Author/co-author of more than 80 books, Tom Griffith (under pen name T.D. Griffith) has set up his home base right where he says he always longs to be, the Black Hills. Griffith and his wife Nyla, a novelist, spend their days exploring and writing about the wonders of the area. Most recently, the couple became the innkeepers of one of the highest rated lodging properties in Deadwood, the 1899 Inn.
Throughout his career, Griffith has been a reporter, a photographer, and an editor. His newest project, Black Hills Myths and Legends: The True Stories Behind History’s Mysteries hit the market back in April 2020. Griffith shares with 605 some background on his book, his journey to where he is today, and how he spends his time outside of work.
HOW DO YOU SPEND YOUR TIME WHEN YOU AREN’T WRITING?
I travel quite a bit. Over the past 25 years or so, I’ve been to and written about 80 countries around the world. These aren’t three-day visits; they’re three week visits. My folks actually made us into travelers. They really instilled a sense of adventure in us.
WHERE’S YOUR FAVORITE PLACE TO GO FOR INSPIRATION?

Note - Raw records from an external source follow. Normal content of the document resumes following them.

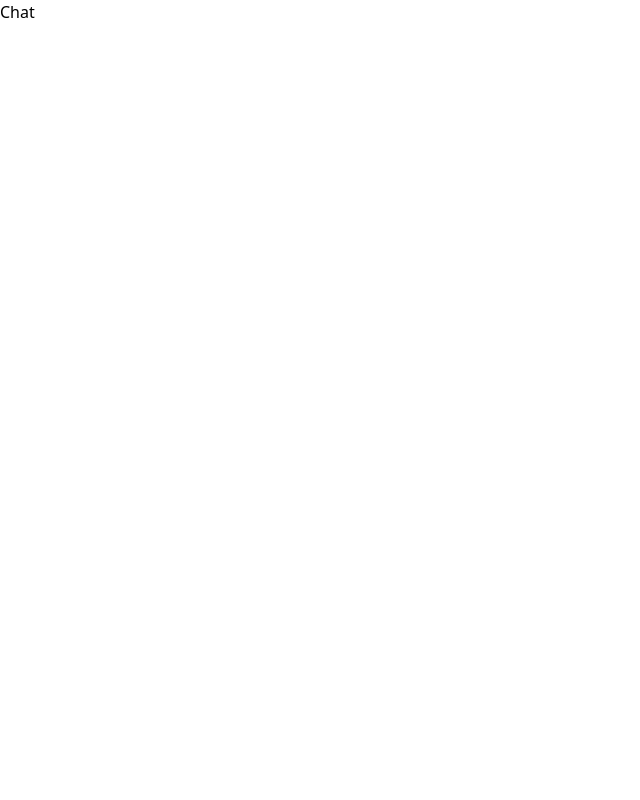
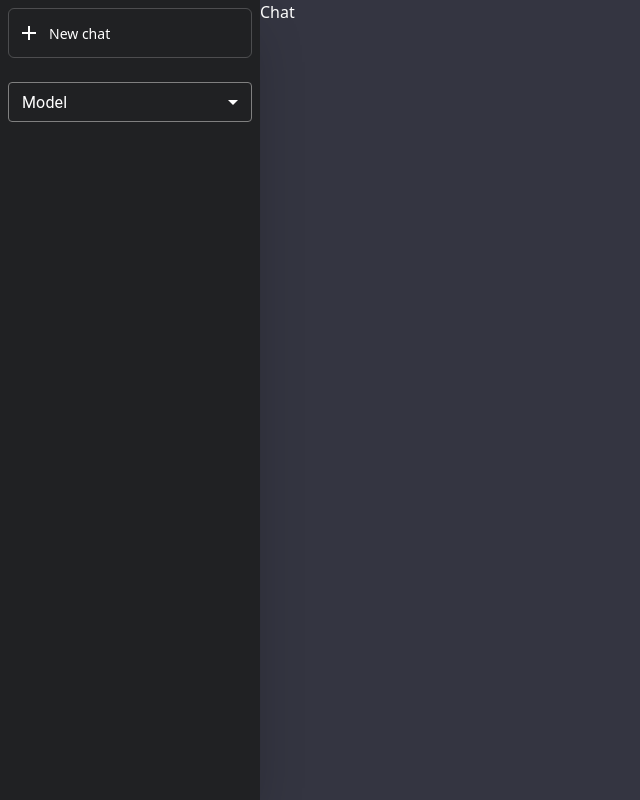
Before and after one commit to haseeb196/chatgpt-clone, a Next.js app: page / in a window 1280 px wide. Shown: the whole page, without its empty margins (0-640 px from the left). Built offline with nearby package versions, Linux system fonts and the light colour scheme.

Commit message:
initial commit 2

```diff
--- a/package.json
+++ b/package.json
@@ -9,6 +9,10 @@
     "start": "next start"
   },
   "dependencies": {
+    "@emotion/react": "^11.10.6",
+    "@emotion/styled": "^11.10.6",
+    "@mui/icons-material": "^5.11.11",
+    "@mui/material": "^5.11.14",
     "next": "^13.2.1",
     "react": "18.2.0",
     "react-dom": "18.2.0",
--- a/src/components/Chat.tsx
+++ b/src/components/Chat.tsx
@@ -1,11 +1,11 @@
-import React from 'react'
-
-
+import React from "react";
 
 const Chat: React.FC = () => {
   return (
-    <div>Chat</div>
-  )
-}
+    <div className="h-screen w-full bg-[#343541] text-white md:pl-[260px]">
+      Chat
+    </div>
+  );
+};
 
-export default Chat
+export default Chat;
--- a/src/components/Sidebar.tsx
+++ b/src/components/Sidebar.tsx
@@ -1,7 +1,49 @@
+import { Add } from "@mui/icons-material";
+import { FormControl, InputLabel, MenuItem, Select } from "@mui/material";
 import React from "react";
 
 const Sidebar: React.FC = () => {
-  return <div></div>;
+  return (
+    <div className="relative flex h-screen flex-col bg-[#202123] p-2 !text-white shadow-2xl md:fixed md:w-[260px] md:max-w-[260px]">
+      <div>
+        <button className="border-gray flex w-full flex-row items-center gap-2 rounded-md border-[1px] border-white/20 py-3 pl-2 text-[14px] transition-colors duration-[200] hover:bg-gray-500/10">
+          <Add className="text-[16px]" />
+          <p>New chat</p>
+        </button>
+        <div className="mt-6">
+          <FormControl fullWidth size="small">
+            <InputLabel id="model" className="!text-white">
+              Model
+            </InputLabel>
+            <Select
+              label="Model"
+              id="model"
+              className="!text-white"
+              sx={{
+                ".MuiOutlinedInput-notchedOutline": {
+                  borderColor: "gray",
+                },
+                "&:hover .MuiOutlinedInput-notchedOutline": {
+                  borderColor: "gray",
+                  borderWidth: "thin",
+                },
+                "&.Mui-focused .MuiOutlinedInput-notchedOutline": {
+                  borderColor: "gray",
+                  borderWidth: "thin",
+                },
+                '.MuiSvgIcon-root ': {
+                  fill: "white !important",
+                }
+              }}
+            >
+              <MenuItem value="dgsgsdg">fgagf</MenuItem>
+            </Select>
+          </FormControl>
+        </div>
+      </div>
+      <div></div>
+    </div>
+  );
 };
 
 export default Sidebar;
--- a/src/pages/index.tsx
+++ b/src/pages/index.tsx
@@ -7,11 +7,11 @@ const Home: NextPage = () => {
   return (
     <>
       <Head>
-        <title>Create T3 App</title>
+        <title>ChatGPT-clone</title>
         <meta name="description" content="Generated by create-t3-app" />
         <link rel="icon" href="/favicon.ico" />
       </Head>
-      <main className="">
+      <main className="flex flex-row relative w-full h-full">
         <Sidebar />
         <Chat />
       </main>
--- a/tailwind.config.cjs
+++ b/tailwind.config.cjs
@@ -2,7 +2,12 @@
 const config = {
   content: ["./src/**/*.{js,ts,jsx,tsx}"],
   theme: {
-    extend: {},
+    extend: {
+      screens : {
+        sm : {min : '0px' , max : '720px'},
+        md : {min : '721px'}
+      }
+    },
   },
   plugins: [],
 };
```
Also changed, not shown: 1 other file (tests, documents, lock files or other folders).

The Black Hills. I love to come home. I spent a lot of time as a youth traveling through South Dakota, seeing our relatives from all over. I fell in love with this state. Every summer, I looked forward to coming back to the Black Hills.
HOW LONG DID YOU SPEND WORKING ON “BLACK HILLS MYTHS AND LEGENDS?”

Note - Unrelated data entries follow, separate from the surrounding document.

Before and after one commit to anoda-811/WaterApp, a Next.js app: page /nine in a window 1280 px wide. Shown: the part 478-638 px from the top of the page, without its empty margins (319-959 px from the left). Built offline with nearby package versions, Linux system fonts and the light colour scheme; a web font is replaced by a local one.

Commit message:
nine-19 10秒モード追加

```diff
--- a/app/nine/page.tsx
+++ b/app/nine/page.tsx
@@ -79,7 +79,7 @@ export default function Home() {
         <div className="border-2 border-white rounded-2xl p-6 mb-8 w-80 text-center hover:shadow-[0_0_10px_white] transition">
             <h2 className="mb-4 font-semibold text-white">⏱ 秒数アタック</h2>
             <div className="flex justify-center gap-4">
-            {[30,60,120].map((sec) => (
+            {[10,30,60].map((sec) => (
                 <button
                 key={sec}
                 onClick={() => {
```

The research took longer than the writing. There are 13 chapters, each about different myths in the Black Hills. They range from the Mammoth Site to Mount Rushmore National Memorial to Crazy Horse Memorial. It was about seven months.
WHEN DID YOU KNOW YOU WANTED TO BE AN AUTHOR?

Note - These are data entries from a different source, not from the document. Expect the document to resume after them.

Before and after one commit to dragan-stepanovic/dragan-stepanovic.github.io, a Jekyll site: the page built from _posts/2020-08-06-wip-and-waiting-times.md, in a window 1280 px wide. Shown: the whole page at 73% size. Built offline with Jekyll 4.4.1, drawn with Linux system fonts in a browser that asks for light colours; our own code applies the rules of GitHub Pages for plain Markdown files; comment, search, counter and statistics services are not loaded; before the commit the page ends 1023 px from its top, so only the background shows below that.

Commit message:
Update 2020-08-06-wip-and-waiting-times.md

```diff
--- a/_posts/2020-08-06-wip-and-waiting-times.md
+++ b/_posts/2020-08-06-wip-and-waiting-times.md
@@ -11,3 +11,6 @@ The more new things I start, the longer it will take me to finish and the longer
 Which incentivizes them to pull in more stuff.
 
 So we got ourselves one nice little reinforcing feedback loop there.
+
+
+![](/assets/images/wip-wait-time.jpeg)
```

It was seventh grade. My father was a writer and a conservationist. As the son of a writer, I was kind of naturally magnetized by it. I also spent summers as a youth with my grandmother in Mitchell. She was deaf, so I would write everything to her. Those summers, I guess I was learning to be a writer.
WHAT HAS BEEN YOUR FAVORITE PROJECT SO FAR?
I spent five years helping the Mount Rushmore Society mount a nationwide campaign to preserve the memorial and to stage its dedication in 1991 on the 50th anniversary. We raised $25 million, and it resulted in $56 million in improvements at Mount Rushmore, doubled the visitor length-of-stay, and added a million people a year to the visitation. What I loved about that project is that very few of us get to do things that go beyond us.